━━━ SUPPLIED DATA ━━━

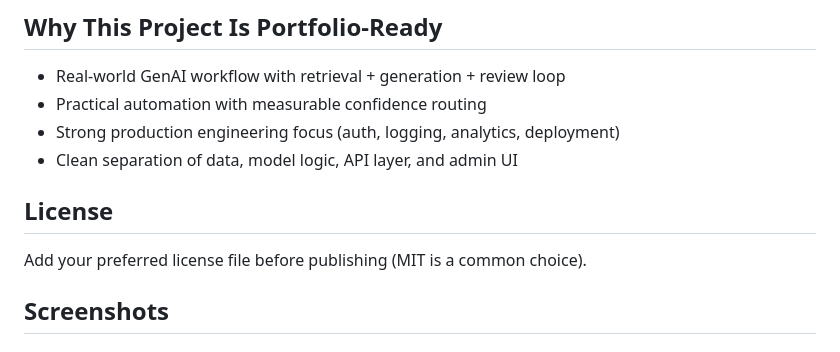
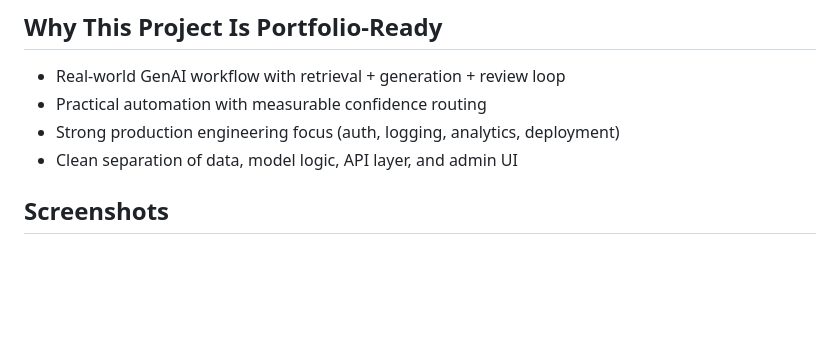
Before and after one commit to sachin992/AIMailer, a Markdown page: README.md, the part around the change. GitHub-like rendering; blank space fills up the shorter version.

Commit message:
Remove license section from README
Removed license section and added note about preferred license.

```diff
--- a/README.md
+++ b/README.md
@@ -135,9 +135,6 @@ npm run dev
 - Strong production engineering focus (auth, logging, analytics, deployment)
 - Clean separation of data, model logic, API layer, and admin UI
 
-## License
-
-Add your preferred license file before publishing (MIT is a common choice).
 
 ## Screenshots
 
```
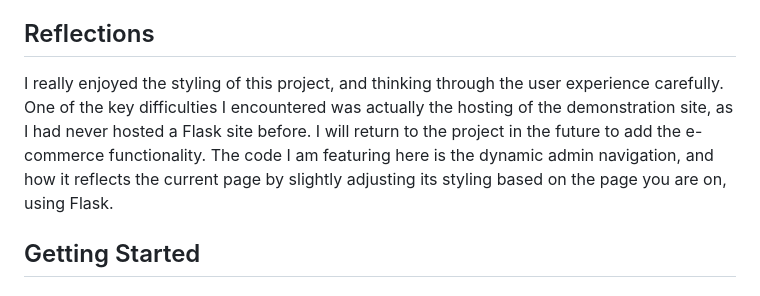
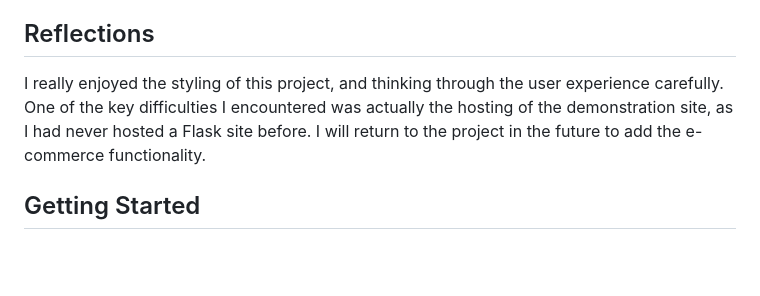
Before and after one commit to kelsiesmurphy/adventuregrid, a Markdown page: README.md, the part around the change. Rendered like a GitHub page; blank space fills up the shorter version.

Commit message:
Tweak to reflection section

```diff
--- a/README.md
+++ b/README.md
@@ -71,7 +71,7 @@ This project was a continuation of this project, building out the admin dashboar
 
 <!-- REFLECTIONS -->
 ## Reflections
-I really enjoyed the styling of this project, and thinking through the user experience carefully. One of the key difficulties I encountered was actually the hosting of the demonstration site, as I had never hosted a Flask site before. I will return to the project in the future to add the e-commerce functionality. The code I am featuring here is the dynamic admin navigation, and how it reflects the current page by slightly adjusting its styling based on the page you are on, using Flask.
+I really enjoyed the styling of this project, and thinking through the user experience carefully. One of the key difficulties I encountered was actually the hosting of the demonstration site, as I had never hosted a Flask site before. I will return to the project in the future to add the e-commerce functionality.
 
 
 <!-- GETTING STARTED -->
```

━━━

▶ [WHAT IS NEEDED] Please go through the data above and copy every line that has the word "section".

▶ [COMPLETED EXERCISE]
Remove license section from README
Removed license section and added note about preferred license.
Tweak to reflection section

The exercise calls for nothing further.